Inslee orders all Washington schools to close

King County schools will be closed through April 24

Inslee orders all Washington schools to close

Inslee orders all Washington schools to close

In a broad stroke to further prevent the spread of COVID-19, Washington Gov. Jay Inslee ordered Thursday all public and private K-12 schools in King, Pierce and Snohomish counties close beginning next week. Friday, he amended his emergency proclamation to include all Washington schools.

Inslee's mandate states schools must close by the end of the school day Monday, March 16, and remain closed through April 24. The soonest schools can resume, if permitted, is Monday, April 27. Seattle Public Schools had already announced Wednesday it was closing schools beginning Thursday for at least two weeks, but Inslee's directive expands upon that.

At press conference Thursday, Inslee said the state has been “taking bold and aggressive actions” against COVID-19, but to further mitigate the impact even further, schools must close.

“We have reached a tipping point, where the spread of this virus demands we take action,” he said.

He said the number of COVID-19 cases has significantly increased in the past week, and the threat of it spreading further won't stop until more serious measures are taken. To that end, health professionals told Inslee closing schools would greatly assist in slowing the spread of the infection.

Inslee said because school districts provide essential services to families, such as meal programs and childcare, superintendents were asked to formulate plans for these services to continue. Specifically, Inslee asked superintendents to offer free childcare to parents who work in the medical field or are first responders.

“We absolutely cannot afford a shortage of healthcare workers because of no childcare,” he said.

State Superintendent of Public Instruction Chris Reykdahl said the state will still send money to school districts so they can provide those services. Reykdahl said because families may be negatively impacted by COVID-19, meals will be available to any child in need, not just those who qualify for free and reduced lunch.

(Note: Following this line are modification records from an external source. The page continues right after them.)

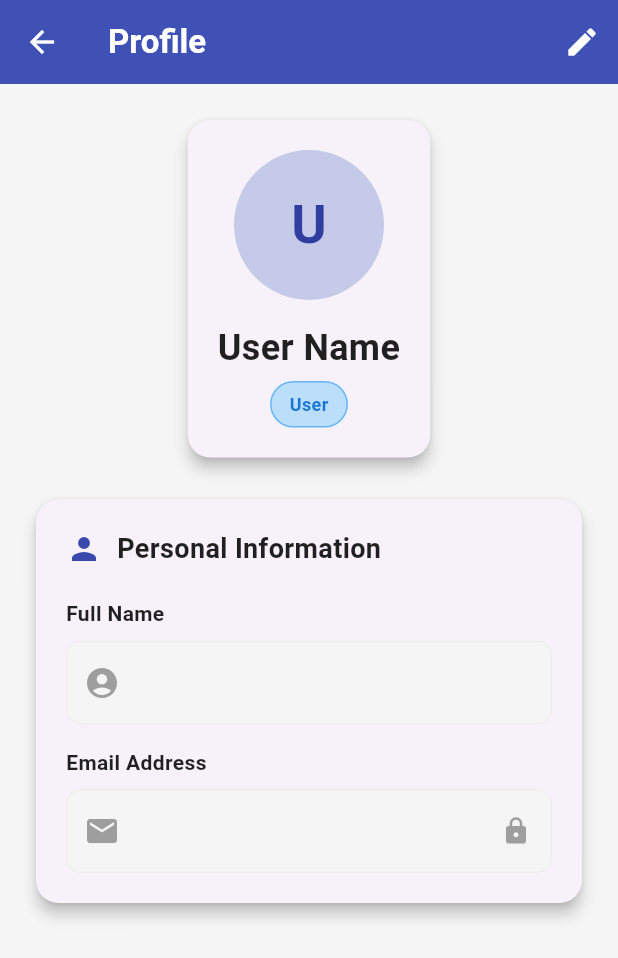
After one commit to reddishowo/blbc-2025, a Flutter app: the screen it shows once a user with an empty profile is signed in, in the side drawer, after a tap on "Profile", on a phone screen of 412 x 824 dp. The commit adds this screen. Shown: the top 958 px of the screen. Run offline on Flutter 3.47's test engine with Material 3 defaults, Android fonts, the phone set to English and light mode, and no system bars; our stand-ins replace cached_network_image, cloud_firestore, file_picker, firebase_auth, firebase_core, geocoding and 5 more; missing offline and left inert: excel; accounts and stored records are empty.

Commit message:
feat: Implement user profile management with Firestore integration and UI updates

```diff
--- a/lib/app/modules/add_kegiatan/controllers/add_kegiatan_controller.dart
+++ b/lib/app/modules/add_kegiatan/controllers/add_kegiatan_controller.dart
@@ -36,14 +36,36 @@ class AddKegiatanController extends GetxController {
   void onInit() {
     super.onInit();
     // Pre-fill user data when the controller is initialized
-    final user = AuthController.instance.firebaseUser.value;
-    nameController.text = user?.displayName ?? 'User Name Not Found';
+    _loadUserData();
 
     // Set default date
     _updateDateDisplay();
 
     // Load activity options from Firestore
     _loadActivityOptions();
+  }
+
+  // Load user data from Firestore
+  Future<void> _loadUserData() async {
+    try {
+      final user = AuthController.instance.firebaseUser.value;
+      if (user != null) {
+        // Try to get name from Firestore first, then fallback to displayName
+        final userDoc = await FirebaseFirestore.instance.collection('users').doc(user.uid).get();
+        if (userDoc.exists) {
+          final userData = userDoc.data()!;
+          nameController.text = userData['name'] ?? user.displayName ?? 'User Name Not Found';
+        } else {
+          nameController.text = user.displayName ?? 'User Name Not Found';
+        }
+      } else {
+        nameController.text = 'User Name Not Found';
+      }
+    } catch (e) {
+      // Fallback to displayName if Firestore fails
+      final user = AuthController.instance.firebaseUser.value;
+      nameController.text = user?.displayName ?? 'User Name Not Found';
+    }
   }
 
   // Load activity options from Firestore
--- a/lib/app/modules/add_lembur/controllers/add_lembur_controller.dart
+++ b/lib/app/modules/add_lembur/controllers/add_lembur_controller.dart
@@ -37,12 +37,34 @@ class AddLemburController extends GetxController {
   void onInit() {
     super.onInit();
     // Pre-fill user data when the controller is initialized
-    final user = AuthController.instance.firebaseUser.value;
-    nameController.text = user?.displayName ?? 'User Name Not Found';
+    _loadUserData();
     dateController.text = DateFormat('d MMMM yyyy').format(DateTime.now());
 
     // Load activity options from Firestore
     _loadActivityOptions();
+  }
+
+  // Load user data from Firestore
+  Future<void> _loadUserData() async {
+    try {
+      final user = AuthController.instance.firebaseUser.value;
+      if (user != null) {
+        // Try to get name from Firestore first, then fallback to displayName
+        final userDoc = await FirebaseFirestore.instance.collection('users').doc(user.uid).get();
+        if (userDoc.exists) {
+          final userData = userDoc.data()!;
+          nameController.text = userData['name'] ?? user.displayName ?? 'User Name Not Found';
+        } else {
+          nameController.text = user.displayName ?? 'User Name Not Found';
+        }
+      } else {
+        nameController.text = 'User Name Not Found';
+      }
+    } catch (e) {
+      // Fallback to displayName if Firestore fails
+      final user = AuthController.instance.firebaseUser.value;
+      nameController.text = user?.displayName ?? 'User Name Not Found';
+    }
   }
 
   // Load activity options from Firestore
--- a/lib/app/modules/add_olahraga/controllers/add_olahraga_controller.dart
+++ b/lib/app/modules/add_olahraga/controllers/add_olahraga_controller.dart
@@ -37,8 +37,7 @@ class AddOlahragaController extends GetxController {
   void onInit() {
     super.onInit();
     // Pre-fill user data when the controller is initialized
-    final user = AuthController.instance.firebaseUser.value;
-    nameController.text = user?.displayName ?? 'User Name Not Found';
+    _loadUserData();
 
     // Set default date
     _updateDateDisplay();
@@ -46,6 +45,29 @@ class AddOlahragaController extends GetxController {
     // Set default times
     _updateStartTimeDisplay();
     _updateEndTimeDisplay();
+  }
+
+  // Load user data from Firestore
+  Future<void> _loadUserData() async {
+    try {
+      final user = AuthController.instance.firebaseUser.value;
+      if (user != null) {
+        // Try to get name from Firestore first, then fallback to displayName
+        final userDoc = await FirebaseFirestore.instance.collection('users').doc(user.uid).get();
+        if (userDoc.exists) {
+          final userData = userDoc.data()!;
+          nameController.text = userData['name'] ?? user.displayName ?? 'User Name Not Found';
+        } else {
+          nameController.text = user.displayName ?? 'User Name Not Found';
+        }
+      } else {
+        nameController.text = 'User Name Not Found';
+      }
+    } catch (e) {
+      // Fallback to displayName if Firestore fails
+      final user = AuthController.instance.firebaseUser.value;
+      nameController.text = user?.displayName ?? 'User Name Not Found';
+    }
   }
 
   // Update the date display
--- a/lib/app/modules/add_presensi/controllers/add_presensi_controller.dart
+++ b/lib/app/modules/add_presensi/controllers/add_presensi_controller.dart
@@ -43,8 +43,7 @@ class AddPresensiController extends GetxController {
     super.onInit();
     requestLocationPermission();
     // Pre-fill user data when the controller is initialized
-    final user = AuthController.instance.firebaseUser.value;
-    namaController.text = user?.displayName ?? 'User Name Not Found';
+    _loadUserData();
 
     // Set current time
     updateCurrentTime();
@@ -54,6 +53,29 @@ class AddPresensiController extends GetxController {
 
     // Load kehadiran options from Firestore
     _loadKehadiranOptions();
+  }
+
+  // Load user data from Firestore
+  Future<void> _loadUserData() async {
+    try {
+      final user = AuthController.instance.firebaseUser.value;
+      if (user != null) {
+        // Try to get name from Firestore first, then fallback to displayName
+        final userDoc = await FirebaseFirestore.instance.collection('users').doc(user.uid).get();
+        if (userDoc.exists) {
+          final userData = userDoc.data()!;
+          namaController.text = userData['name'] ?? user.displayName ?? 'User Name Not Found';
+        } else {
+          namaController.text = user.displayName ?? 'User Name Not Found';
+        }
+      } else {
+        namaController.text = 'User Name Not Found';
+      }
+    } catch (e) {
+      // Fallback to displayName if Firestore fails
+      final user = AuthController.instance.firebaseUser.value;
+      namaController.text = user?.displayName ?? 'User Name Not Found';
+    }
   }
 
   // Load kehadiran options from Firestore
--- a/lib/app/modules/add_prestasi/controllers/add_prestasi_controller.dart
+++ b/lib/app/modules/add_prestasi/controllers/add_prestasi_controller.dart
@@ -35,14 +35,40 @@ class AddPrestasiController extends GetxController {
   @override
   void onInit() {
     super.onInit();
-    // Pre-fill user data when the controller is initialized
-    final user = AuthController.instance.firebaseUser.value;
-    nameController.text = user?.displayName ?? 'User Name Not Found';
-    // Also prefill the recipient name with the user's name, but this can be changed
-    recipientNameController.text = user?.displayName ?? 'User Name Not Found';
+    // Load user data and jabatan options
+    _loadUserData();
+    _loadJabatanOptions();
+  }
 
-    // Load jabatan options from Firestore
-    _loadJabatanOptions();
+  // Load user data from Firestore to get latest name information
+  Future<void> _loadUserData() async {
+    try {
+      final user = AuthController.instance.firebaseUser.value;
+      if (user != null) {
+        // Try to get the name from Firestore first for most up-to-date info
+        final userDoc = await FirebaseFirestore.instance
+            .collection('users')
+            .doc(user.uid)
+            .get();
+
+        final userName = userDoc.exists && userDoc.data()?['name'] != null
+            ? userDoc.data()!['name'] as String
+            : user.displayName ?? 'User Name Not Found';
+
+        nameController.text = userName;
+        // Also prefill the recipient name with the user's name, but this can be changed
+        recipientNameController.text = userName;
+      } else {
+        nameController.text = 'User Name Not Found';
+        recipientNameController.text = 'User Name Not Found';
+      }
+    } catch (e) {
+      // Fallback to cached displayName if Firestore fails
+      final user = AuthController.instance.firebaseUser.value;
+      final fallbackName = user?.displayName ?? 'User Name Not Found';
+      nameController.text = fallbackName;
+      recipientNameController.text = fallbackName;
+    }
   }
 
   // Load jabatan options from Firestore
--- a/lib/app/modules/home/views/home_view.dart
+++ b/lib/app/modules/home/views/home_view.dart
@@ -123,6 +123,14 @@ class HomeView extends GetView<HomeController> {
                   }
                   return const SizedBox.shrink();
                 }),
+                _buildDrawerItem(
+                  icon: Icons.person,
+                  text: 'Profile',
+                  onTap: () {
+                    Get.back(); // Close drawer
+                    Get.toNamed('/profile');
+                  },
+                ),
                 _buildDrawerItem(icon: Icons.info_outline_rounded, text: 'About', onTap: () {}),
               ],
             ),
--- /dev/null
+++ b/lib/app/modules/profile/bindings/profile_binding.dart
@@ -0,0 +1,12 @@
+import 'package:get/get.dart';
+
+import '../controllers/profile_controller.dart';
+
+class ProfileBinding extends Bindings {
+  @override
+  void dependencies() {
+    Get.lazyPut<ProfileController>(
+      () => ProfileController(),
+    );
+  }
+}
--- /dev/null
+++ b/lib/app/modules/profile/controllers/profile_controller.dart
@@ -0,0 +1,146 @@
+import 'package:flutter/material.dart';
+import 'package:get/get.dart';
+import 'package:firebase_auth/firebase_auth.dart';
+import 'package:cloud_firestore/cloud_firestore.dart';
+
+class ProfileController extends GetxController {
+  final FirebaseAuth _auth = FirebaseAuth.instance;
+  final FirebaseFirestore _firestore = FirebaseFirestore.instance;
+
+  // Text editing controllers
+  final TextEditingController nameController = TextEditingController();
+  final TextEditingController emailController = TextEditingController();
+
+  // Reactive variables
+  final RxBool isLoading = false.obs;
+  final RxBool isEditing = false.obs;
+  final RxString currentUserName = ''.obs;
+  final RxString currentUserEmail = ''.obs;
+  final RxString currentUserRole = ''.obs;
+
+  @override
+  void onInit() {
+    super.onInit();
+    loadUserProfile();
+  }
+
+  @override
+  void onClose() {
+    nameController.dispose();
+    emailController.dispose();
+    super.onClose();
+  }
+
+  void loadUserProfile() async {
+    try {
+      isLoading.value = true;
+
+      final user = _auth.currentUser;
+      if (user != null) {
+        // Get user data from Firestore
+        final userDoc = await _firestore.collection('users').doc(user.uid).get();
+
+        if (userDoc.exists) {
+          final userData = userDoc.data()!;
+
+          // Set current user data - prioritize 'name' field, fallback to 'nama' if exists
+          currentUserName.value = userData['name'] ?? userData['nama'] ?? user.displayName ?? '';
+          currentUserEmail.value = userData['email'] ?? user.email ?? '';
+          currentUserRole.value = userData['role'] ?? 'user';
+
+          // Set text controllers
+          nameController.text = currentUserName.value;
+          emailController.text = currentUserEmail.value;
+        }
+      }
+    } catch (e) {
+      Get.snackbar(
+        'Error',
+        'Failed to load profile: $e',
+        snackPosition: SnackPosition.BOTTOM,
+        backgroundColor: Colors.red,
+        colorText: Colors.white,
+      );
+    } finally {
+      isLoading.value = false;
+    }
+  }
+
+  void toggleEditMode() {
+    isEditing.value = !isEditing.value;
+    if (!isEditing.value) {
+      // Reset name controller to original value if cancelled
+      nameController.text = currentUserName.value;
+    }
+  }
+
+  Future<void> updateProfile() async {
+    try {
+      // Validate input
+      if (nameController.text.trim().isEmpty) {
+        Get.snackbar(
+          'Error',
+          'Name cannot be empty',
+          snackPosition: SnackPosition.BOTTOM,
+          backgroundColor: Colors.red,
+          colorText: Colors.white,
+        );
+        return;
+      }
+
+      isLoading.value = true;
+
+      final user = _auth.currentUser;
+      if (user != null) {
+        // Update Firestore document - use 'name' field and remove 'nama' if it exists
+        await _firestore.collection('users').doc(user.uid).update({
+          'name': nameController.text.trim(),
+          'nama': FieldValue.delete(), // Remove old 'nama' field if it exists
+          'updatedAt': FieldValue.serverTimestamp(),
+        });
+
+        // Update Firebase Auth display name
+        await user.updateDisplayName(nameController.text.trim());
+
+        // Update local data
+        currentUserName.value = nameController.text.trim();
+
+        isEditing.value = false;
+
+        Get.snackbar(
+          'Success',
+          'Profile updated successfully',
+          snackPosition: SnackPosition.BOTTOM,
+          backgroundColor: Colors.green,
+          colorText: Colors.white,
+        );
+      }
+    } catch (e) {
+      Get.snackbar(
+        'Error',
+        'Failed to update profile: $e',
+        snackPosition: SnackPosition.BOTTOM,
+        backgroundColor: Colors.red,
+        colorText: Colors.white,
+      );
+    } finally {
+      isLoading.value = false;
+    }
+  }
+
+  void cancelEdit() {
+    nameController.text = currentUserName.value;
+    isEditing.value = false;
+  }
+
+  String getRoleDisplayName(String role) {
+    switch (role.toLowerCase()) {
+      case 'admin':
+        return 'Administrator';
+      case 'user':
+        return 'Laboratory Staff';
+      default:
+        return 'User';
+    }
+  }
+}
--- /dev/null
+++ b/lib/app/modules/profile/views/profile_view.dart
@@ -0,0 +1,264 @@
+import 'package:flutter/material.dart';
+import 'package:get/get.dart';
+import '../controllers/profile_controller.dart';
+
+class ProfileView extends GetView<ProfileController> {
+  const ProfileView({Key? key}) : super(key: key);
+
+  @override
+  Widget build(BuildContext context) {
+    return Scaffold(
+      backgroundColor: Colors.grey[100],
+      appBar: AppBar(
+        title: const Text(
+          'Profile',
+          style: TextStyle(
+            color: Colors.white,
+            fontWeight: FontWeight.bold,
+          ),
+        ),
+        backgroundColor: Colors.indigo,
+        elevation: 0,
+        iconTheme: const IconThemeData(color: Colors.white),
+        actions: [
+          Obx(() => controller.isEditing.value
+              ? Row(
+                  children: [
+                    IconButton(
+                      onPressed: controller.cancelEdit,
+                      icon: const Icon(Icons.close),
+                      tooltip: 'Cancel',
+                    ),
+                    IconButton(
+                      onPressed: controller.updateProfile,
+                      icon: const Icon(Icons.check),
+                      tooltip: 'Save',
+                    ),
+                  ],
+                )
+              : IconButton(
+                  onPressed: controller.toggleEditMode,
+                  icon: const Icon(Icons.edit),
+                  tooltip: 'Edit Profile',
+                ),
+          ),
+        ],
+      ),
+      body: Obx(() {
+        if (controller.isLoading.value) {
+          return const Center(
+            child: CircularProgressIndicator(),
+          );
+        }
+
+        return RefreshIndicator(
+          onRefresh: () async {
+            controller.loadUserProfile();
+          },
+          child: SingleChildScrollView(
+            physics: const AlwaysScrollableScrollPhysics(),
+            padding: const EdgeInsets.all(20.0),
+            child: Column(
+              children: [
+                // Profile Header Card
+                _buildProfileHeader(),
+                const SizedBox(height: 20),
+
+                // Profile Information Card
+                _buildProfileInfoCard(),
+              ],
+            ),
+          ),
+        );
+      }),
+    );
+  }
+
+  Widget _buildProfileHeader() {
+    return Card(
+      elevation: 4,
+      shape: RoundedRectangleBorder(borderRadius: BorderRadius.circular(15)),
+      child: Padding(
+        padding: const EdgeInsets.all(20),
+        child: Column(
+          children: [
+            // Avatar
+            Obx(() => CircleAvatar(
+              radius: 50,
+              backgroundColor: Colors.indigo.shade100,
+              child: Text(
+                controller.currentUserName.value.isNotEmpty
+                    ? controller.currentUserName.value[0].toUpperCase()
+                    : 'U',
+                style: TextStyle(
+                  fontSize: 36,
+                  fontWeight: FontWeight.bold,
+                  color: Colors.indigo.shade700,
+                ),
+              ),
+            )),
+            const SizedBox(height: 15),
+
+            // Name
+            Obx(() => Text(
+              controller.currentUserName.value.isNotEmpty
+                  ? controller.currentUserName.value
+                  : 'User Name',
+              style: const TextStyle(
+                fontSize: 24,
+                fontWeight: FontWeight.bold,
+                color: Colors.black87,
+              ),
+              textAlign: TextAlign.center,
+            )),
+            const SizedBox(height: 5),
+
+            // Role Badge
+            Obx(() => Container(
+              padding: const EdgeInsets.symmetric(horizontal: 12, vertical: 6),
+              decoration: BoxDecoration(
+                color: controller.currentUserRole.value == 'admin'
+                    ? Colors.orange.shade100
+                    : Colors.blue.shade100,
+                borderRadius: BorderRadius.circular(20),
+                border: Border.all(
+                  color: controller.currentUserRole.value == 'admin'
+                      ? Colors.orange.shade300
+                      : Colors.blue.shade300,
+                ),
+              ),
+              child: Text(
+                controller.getRoleDisplayName(controller.currentUserRole.value),
+                style: TextStyle(
+                  color: controller.currentUserRole.value == 'admin'
+                      ? Colors.orange.shade700
+                      : Colors.blue.shade700,
+                  fontWeight: FontWeight.w600,
+                  fontSize: 12,
+                ),
+              ),
+            )),
+          ],
+        ),
+      ),
+    );
+  }
+
+  Widget _buildProfileInfoCard() {
+    return Obx(() => Card(
+      elevation: 4,
+      shape: RoundedRectangleBorder(borderRadius: BorderRadius.circular(15)),
+      child: Padding(
+        padding: const EdgeInsets.all(20),
+        child: Column(
+          crossAxisAlignment: CrossAxisAlignment.start,
+          children: [
+            Row(
+              children: [
+                Icon(Icons.person, color: Colors.indigo.shade600),
+                const SizedBox(width: 10),
+                const Text(
+                  'Personal Information',
+                  style: TextStyle(
+                    fontSize: 18,
+                    fontWeight: FontWeight.bold,
+                    color: Colors.black87,
+                  ),
+                ),
+              ],
+            ),
+            const SizedBox(height: 20),
+
+            // Name Field
+            _buildProfileField(
+              label: 'Full Name',
+              textController: controller.nameController,
+              icon: Icons.account_circle,
+              isEditable: true,
+            ),
+            const SizedBox(height: 15),
+
+            // Email Field (Read-only)
+            _buildProfileField(
+              label: 'Email Address',
+              textController: controller.emailController,
+              icon: Icons.email,
+              isEditable: false,
+            ),
+          ],
+        ),
+      ),
+    ));
+  }
+
+  Widget _buildProfileField({
+    required String label,
+    required TextEditingController textController,
+    required IconData icon,
+    required bool isEditable,
+  }) {
+    return Column(
+      crossAxisAlignment: CrossAxisAlignment.start,
+      children: [
+        Text(
+          label,
+          style: const TextStyle(
+            fontWeight: FontWeight.w600,
+            fontSize: 14,
+            color: Colors.black87,
+          ),
+        ),
+        const SizedBox(height: 8),
+        TextFormField(
+          controller: textController,
+          enabled: isEditable ? controller.isEditing.value : false,
+          style: TextStyle(
+            color: isEditable && controller.isEditing.value
+                ? Colors.black87
+                : Colors.grey[600],
+          ),
+          decoration: InputDecoration(
+            prefixIcon: Icon(
+              icon,
+              color: isEditable && controller.isEditing.value
+                  ? Colors.indigo
+                  : Colors.grey,
+            ),
+            suffixIcon: !isEditable
+                ? const Icon(Icons.lock, color: Colors.grey, size: 20)
+                : null,
+            filled: true,
+            fillColor: isEditable && controller.isEditing.value
+                ? Colors.white
+                : Colors.grey[100],
+            border: OutlineInputBorder(
+              borderRadius: BorderRadius.circular(10),
+              borderSide: BorderSide(
+                color: Colors.grey.shade300,
+              ),
+            ),
+            enabledBorder: OutlineInputBorder(
+              borderRadius: BorderRadius.circular(10),
+              borderSide: BorderSide(
+                color: Colors.grey.shade300,
+              ),
+            ),
+            focusedBorder: OutlineInputBorder(
+              borderRadius: BorderRadius.circular(10),
+              borderSide: const BorderSide(
+                color: Colors.indigo,
+                width: 2,
+              ),
+            ),
+            disabledBorder: OutlineInputBorder(
+              borderRadius: BorderRadius.circular(10),
+              borderSide: BorderSide(
+                color: Colors.grey.shade200,
+              ),
+            ),
+          ),
+        ),
+      ],
+    );
+  }
+}
--- a/lib/app/routes/app_pages.dart
+++ b/lib/app/routes/app_pages.dart
@@ -31,6 +31,8 @@ import '../modules/prestasi/bindings/prestasi_binding.dart';
 import '../modules/prestasi/views/prestasi_view.dart';
 import '../modules/register/bindings/register_binding.dart';
 import '../modules/register/views/register_view.dart';
+import '../modules/profile/bindings/profile_binding.dart';
+import '../modules/profile/views/profile_view.dart';
 
 // ignore_for_file: constant_identifier_names
 
@@ -121,5 +123,10 @@ class AppPages {
       page: () => const DataExtractionView(),
       binding: DataExtractionBinding(),
     ),
+    GetPage(
+      name: _Paths.PROFILE,
+      page: () => const ProfileView(),
+      binding: ProfileBinding(),
+    ),
   ];
 }
--- a/lib/app/routes/app_routes.dart
+++ b/lib/app/routes/app_routes.dart
@@ -18,6 +18,7 @@ abstract class Routes {
   static const ADD_PRESTASI = _Paths.ADD_PRESTASI;
   static const ADMIN = _Paths.ADMIN;
   static const DATA_EXTRACTION = _Paths.DATA_EXTRACTION;
+  static const PROFILE = _Paths.PROFILE;
 }
 
 abstract class _Paths {
@@ -38,4 +39,5 @@ abstract class _Paths {
   static const ADD_PRESTASI = '/add-prestasi';
   static const ADMIN = '/admin';
   static const DATA_EXTRACTION = '/data-extraction';
+  static const PROFILE = '/profile';
 }
```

Both Inslee and Reykdahl stressed how difficult this directive will be for families and students.

Reykdahl said, just in King, Pierce and Snohomish counties, 43 school districts and approximately 650,000 students will be impacted by the closure. He said, when school resumes, it is likely school years will be extended into middle or later June to recoup some time lost, but it is impossible for schools to make up for all the days lost.

“We will lose some instructional time in these three counties at a minimum,” Reykdahl said.

Inslee said at his press conference Thursday, school districts are being asked to offer distance learning opportunities if they can, but given the disparate economic conditions in school districts and among families, the state cannot expect this to happen.

“I think it’s really important not to sugar coat the situation that we’re in on either side of the reality scale,” he said. “It is our job to slow down the epidemic. We believe that we can do it.”

SPS Superintendent Denise Juneau said in a news release Thursday afternoon that, while Inslee's directive poses a challenge, the district will comply.

“Our staff has been in deep planning and ongoing discussions every day as the coronavirus crisis has evolved, so we've already got a solid plan in place,” Juneau said in the press release. “We're fully prepared to fold in the governor's directive and move forward.”

Friday morning, Seattle Public Schools announced school student lunch sites, which will be available to all SPS students beginning Monday.  The school lunch sites will be open from 11 a.m. to 1 p.m. Monday through Friday. Because of social distancing guidelines, all meals must be picked up and consumed elsewhere. Large gatherings will not be permitted on site.